§ **INSTRUCTIONS TO FOLLOW**: Set down every entry again word for word, please, but skip the pictures.

§ **INFORMATION GIVEN**:
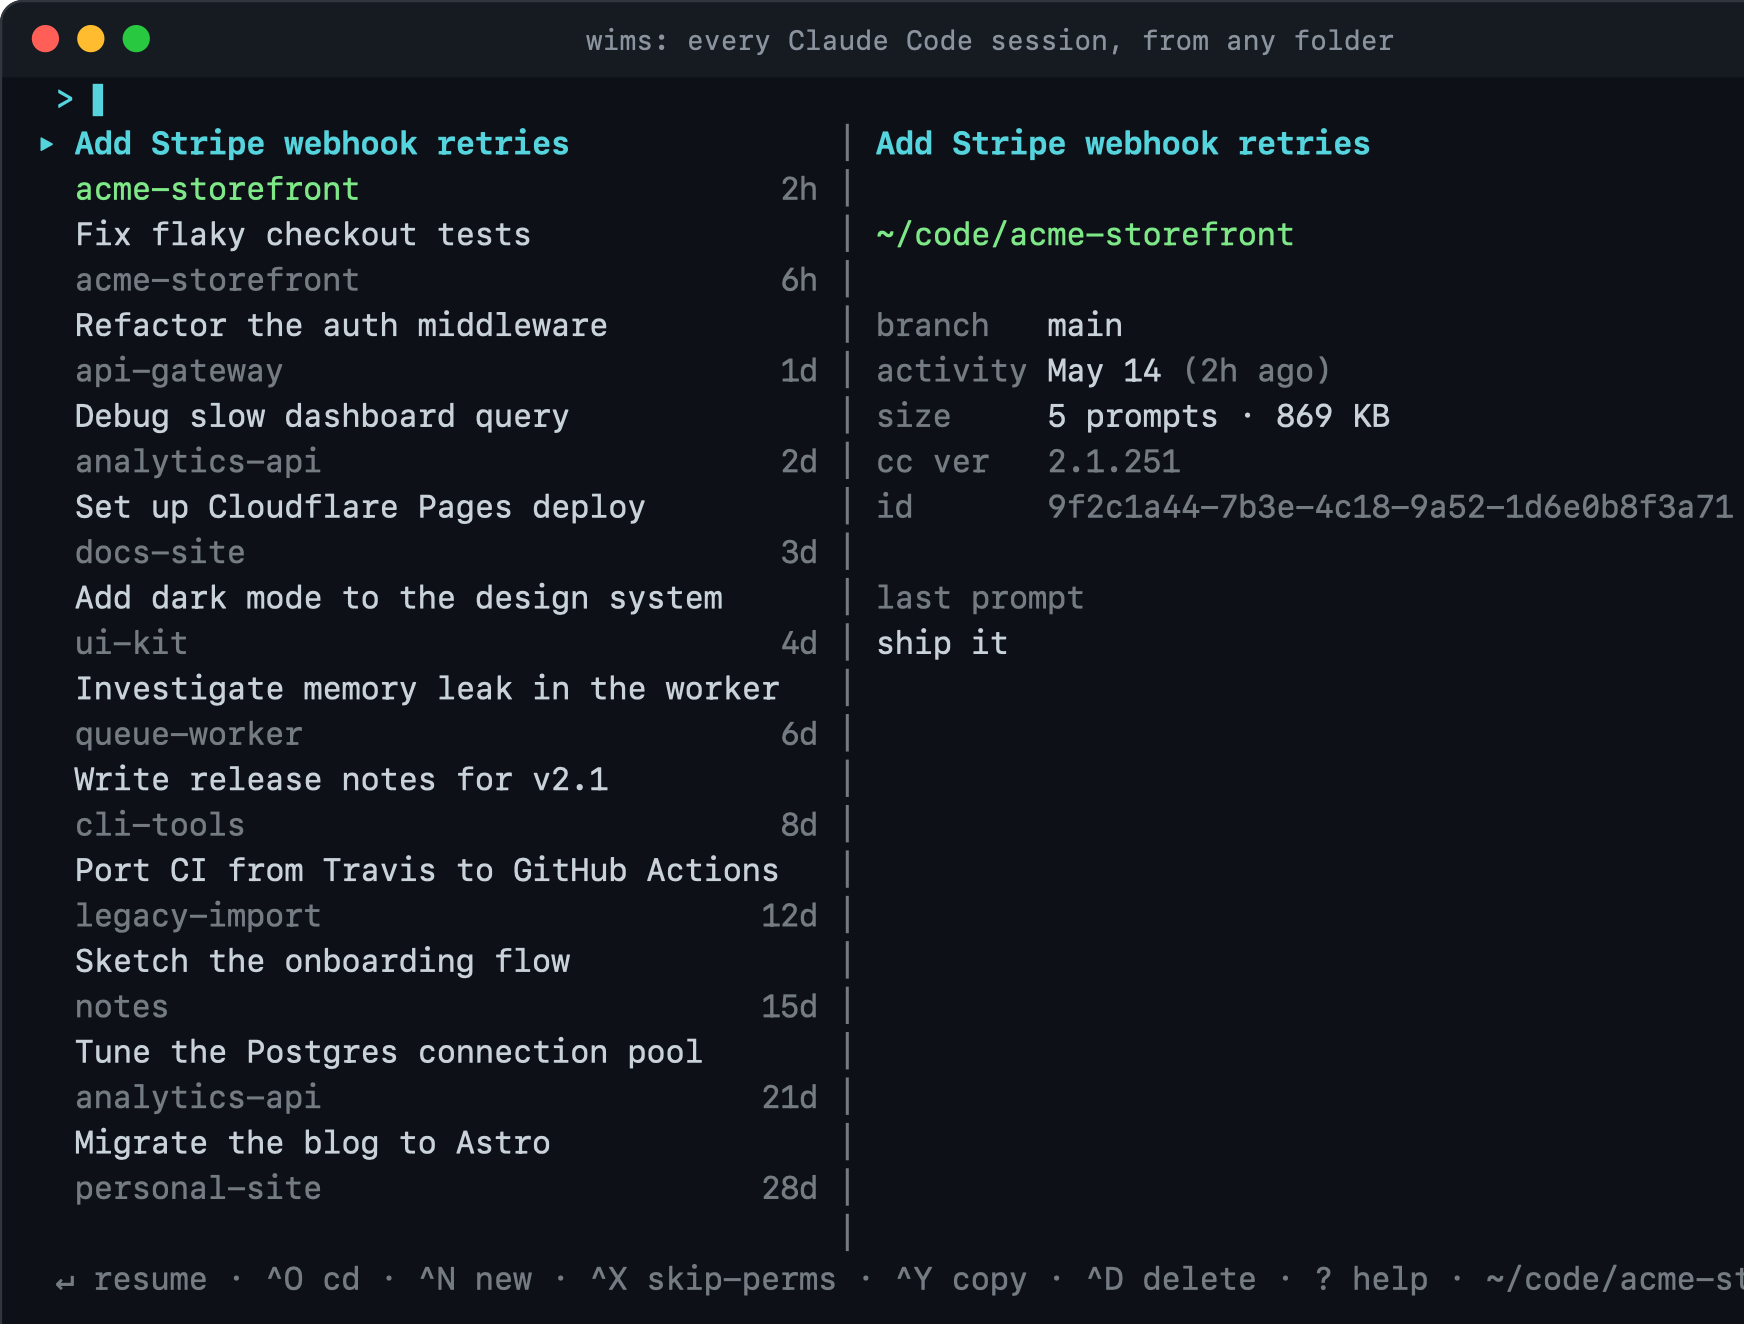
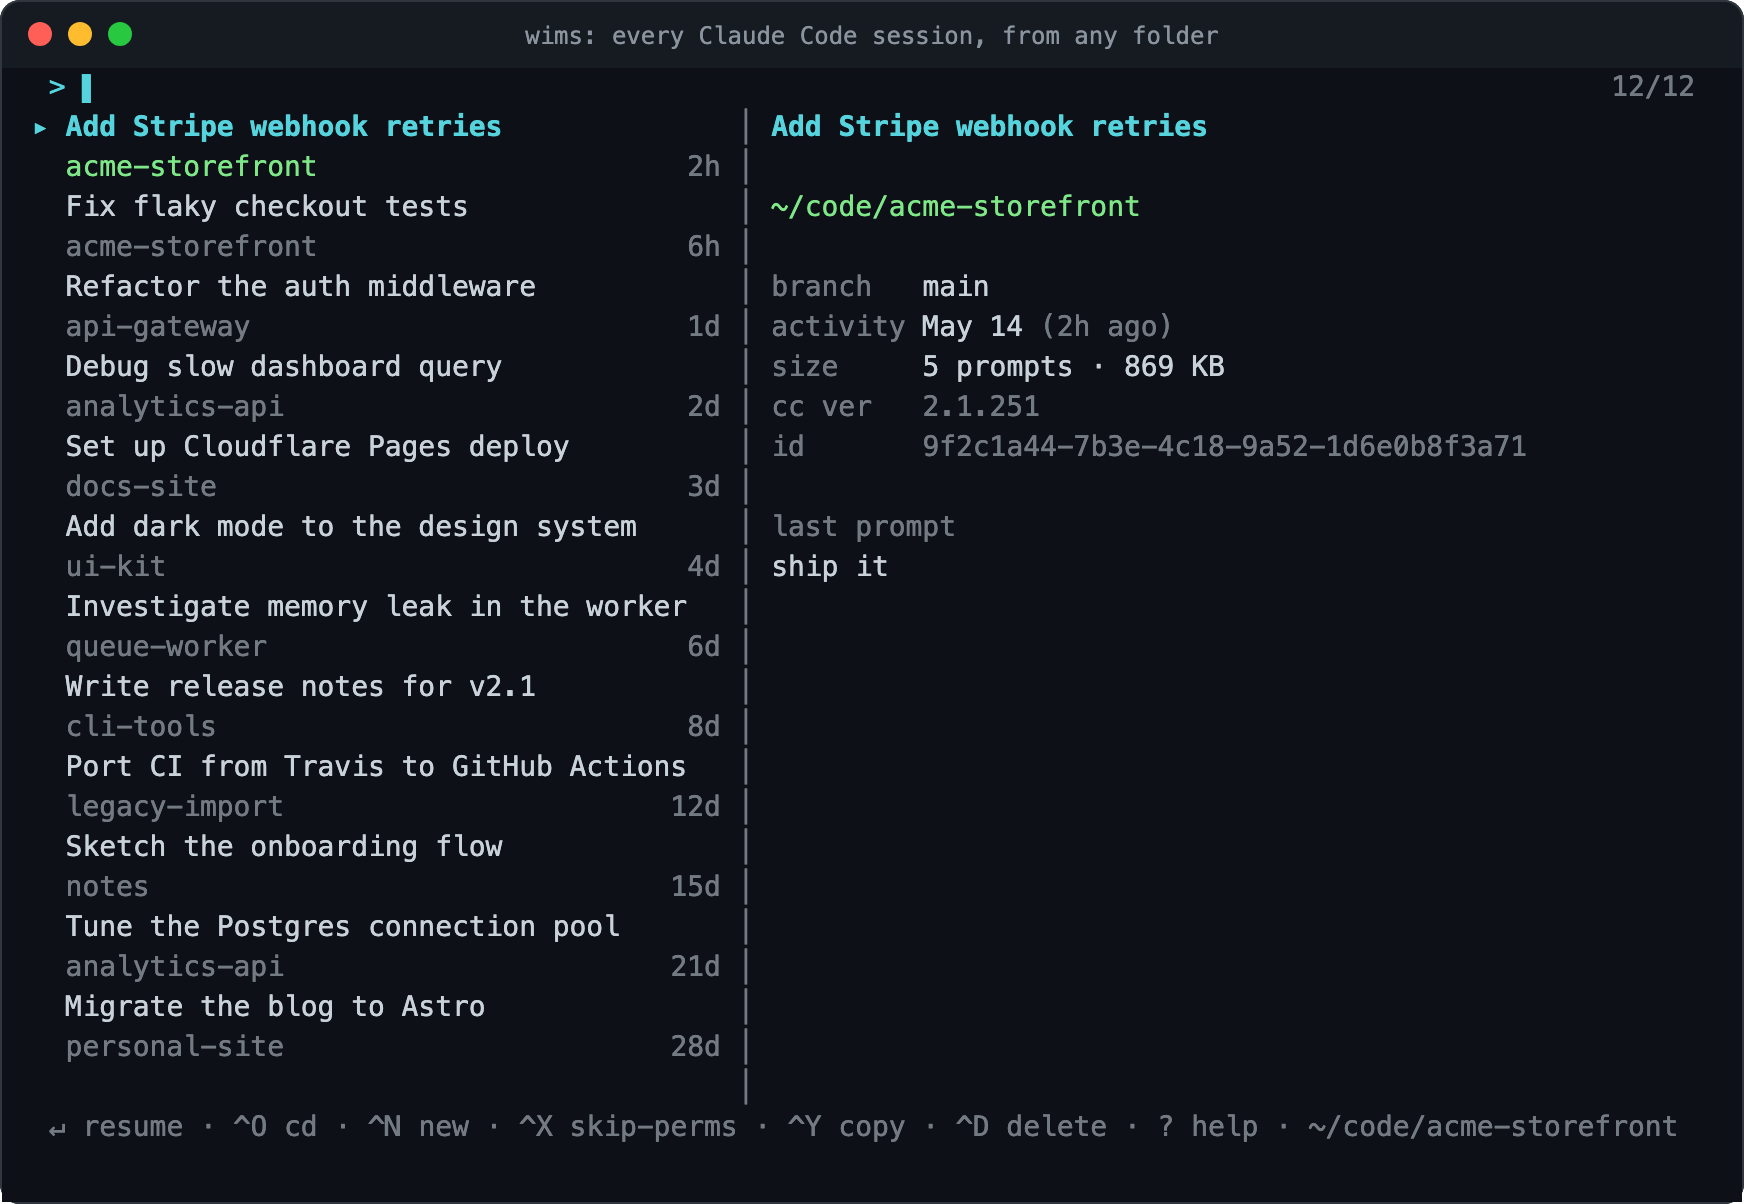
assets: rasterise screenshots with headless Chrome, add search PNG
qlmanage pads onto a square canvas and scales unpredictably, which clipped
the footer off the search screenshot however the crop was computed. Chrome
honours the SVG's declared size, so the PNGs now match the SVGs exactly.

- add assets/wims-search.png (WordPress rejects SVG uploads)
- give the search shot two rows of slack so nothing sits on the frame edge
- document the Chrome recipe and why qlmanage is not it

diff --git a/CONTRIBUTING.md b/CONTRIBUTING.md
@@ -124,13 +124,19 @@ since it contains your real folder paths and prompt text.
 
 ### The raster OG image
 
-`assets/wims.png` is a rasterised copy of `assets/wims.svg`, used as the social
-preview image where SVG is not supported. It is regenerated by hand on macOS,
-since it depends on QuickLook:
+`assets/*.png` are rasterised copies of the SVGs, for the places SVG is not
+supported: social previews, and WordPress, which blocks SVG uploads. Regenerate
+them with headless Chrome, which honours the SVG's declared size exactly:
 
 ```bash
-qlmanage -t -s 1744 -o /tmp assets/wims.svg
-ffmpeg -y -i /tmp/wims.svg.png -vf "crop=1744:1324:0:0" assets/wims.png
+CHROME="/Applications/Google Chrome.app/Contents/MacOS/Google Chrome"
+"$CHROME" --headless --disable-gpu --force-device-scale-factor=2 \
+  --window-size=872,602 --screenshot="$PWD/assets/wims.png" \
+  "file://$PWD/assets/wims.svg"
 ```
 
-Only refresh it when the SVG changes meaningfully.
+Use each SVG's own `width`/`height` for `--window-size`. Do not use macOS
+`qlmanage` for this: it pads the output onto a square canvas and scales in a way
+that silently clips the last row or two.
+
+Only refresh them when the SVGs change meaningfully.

§ **WORKED SOLUTION**:
assets: rasterise screenshots with headless Chrome, add search PNG
qlmanage pads onto a square canvas and scales unpredictably, which clipped
the footer off the search screenshot however the crop was computed. Chrome
honours the SVG's declared size, so the PNGs now match the SVGs exactly.

- add assets/wims-search.png (WordPress rejects SVG uploads)
- give the search shot two rows of slack so nothing sits on the frame edge
- document the Chrome recipe and why qlmanage is not it

diff --git a/CONTRIBUTING.md b/CONTRIBUTING.md
@@ -124,13 +124,19 @@ since it contains your real folder paths and prompt text.
 
 ### The raster OG image
 
-`assets/wims.png` is a rasterised copy of `assets/wims.svg`, used as the social
-preview image where SVG is not supported. It is regenerated by hand on macOS,
-since it depends on QuickLook:
+`assets/*.png` are rasterised copies of the SVGs, for the places SVG is not
+supported: social previews, and WordPress, which blocks SVG uploads. Regenerate
+them with headless Chrome, which honours the SVG's declared size exactly:
 
 ```bash
-qlmanage -t -s 1744 -o /tmp assets/wims.svg
-ffmpeg -y -i /tmp/wims.svg.png -vf "crop=1744:1324:0:0" assets/wims.png
+CHROME="/Applications/Google Chrome.app/Contents/MacOS/Google Chrome"
+"$CHROME" --headless --disable-gpu --force-device-scale-factor=2 \
+  --window-size=872,602 --screenshot="$PWD/assets/wims.png" \
+  "file://$PWD/assets/wims.svg"
 ```
 
-Only refresh it when the SVG changes meaningfully.
+Use each SVG's own `width`/`height` for `--window-size`. Do not use macOS
+`qlmanage` for this: it pads the output onto a square canvas and scales in a way
+that silently clips the last row or two.
+
+Only refresh them when the SVGs change meaningfully.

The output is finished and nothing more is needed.